As a little Southern girl I was raised in church, often squirming on hard, unforgiving pews and distractedly swinging my feet clad in black patent-leather shoes and lacy white socks, my head slung back and staring up at the bright jewels of the stained glass windows. But it was always the music – the soaring piano lilt and lifting choir voices – that rooted me in place and captured my attention, and this is why I immediately tuned into David Nail’s “Mississippi,” the first track on his debut album, I’m About to Come Alive.
Nail’s is an album cut with an undercurrent of longing and prickling reminders of everyday pleasures, with the pull of muddy water and reminiscence that is distinctly Southern. “Mississippi” is a yearning for home and the safety of one’s place in the world, a staple of country music emphasized by the bluesy gospel riffs that take me back to those long hours in church surrounded by family and friends, eating on blankets on the ground after Revival in the warm haze of sunshine and security.
The album’s first Top 40 hit, “Red Light,” turns that sense of sun-soaked security on its head with the notion that not all bad things happen at night or even when you think they will – as my mother has always said: “You want to see God laugh? Make your plans.”
“Red Light” captures the irony of life, how the tides suddenly turn in the middle of your journey, and those traveling their own paths will swirl around and beyond you, but they’re still traveling. And it’s best that you pick up anchor and move along with them.
Alive includes a duet with country firecracker Miranda Lambert and songs co-written by Rascal Flatts’ lead singer Gary LeVox and Kenny Chesney, and the polished experience of the songwriters is evident in the songs they co-penned, “Summer Job Days” and “Turning Home,” respectively.

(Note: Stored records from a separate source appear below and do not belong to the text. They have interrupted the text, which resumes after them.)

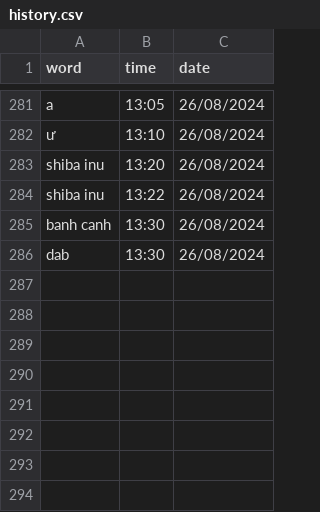
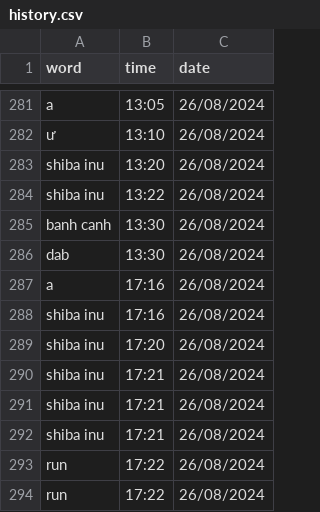
Before and after one commit to njkhanh39/CS163-23APCS2-Group4, a CSV file: Project/DictionaryGR4/DictionaryGR4/History/Eng-Eng/history.csv, drawn as a sheet; only a part is shown, gaps mark what is left out.

```diff
--- a/Project/DictionaryGR4/DictionaryGR4/History/Eng-Eng/history.csv
+++ b/Project/DictionaryGR4/DictionaryGR4/History/Eng-Eng/history.csv
@@ -286 +286,9 @@ banh canh,13:30,26/08/2024
 dab,13:30,26/08/2024
+a,17:16,26/08/2024
+shiba inu,17:16,26/08/2024
+shiba inu,17:20,26/08/2024
+shiba inu,17:21,26/08/2024
+shiba inu,17:21,26/08/2024
+shiba inu,17:21,26/08/2024
+run,17:22,26/08/2024
+run,17:22,26/08/2024
```
Also changed, not shown: 4 other files.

But its Nail’s duet with Lambert in “Strangers on a Train” that is the beating heart of longing on this album, rife with the little thrills of everyday pleasures which we often let pass by like a blurred landscape as we travel through life. Nail, who co-wrote five songs on Alive, is a gifted lyricist, with resonating lines like “the cold makes snow out of the rain.”
With Alive, Nail invites us on a journey through the pleasures and ache of life, beginning with “Mississippi” and ending with “Missouri,” which just happens to be Nail’s birthplace. He left a small town for the bright lights of Nashville, just a boy with a dream, and with his debut album it looks like his journey to Music City might just be the beginning of an extended stay.
“I feel like regardless of where you grew up, city, small town, east coast, west coast or whatever, there’s something in this music that you can relate to,” Nail says on his website, www.davidnail.com. “They might not all be exactly the same, but everyone has those moments; the first time you left home, falling in love, losing love. That’s what moves me, what I can dig into.”
Dig into Alive and see where it takes you. For me, still a little Southern girl at heart, it’s worth the trip.
Kick off the trip with: “Mississippi,” “Red Light,” and “Strangers on a Train.”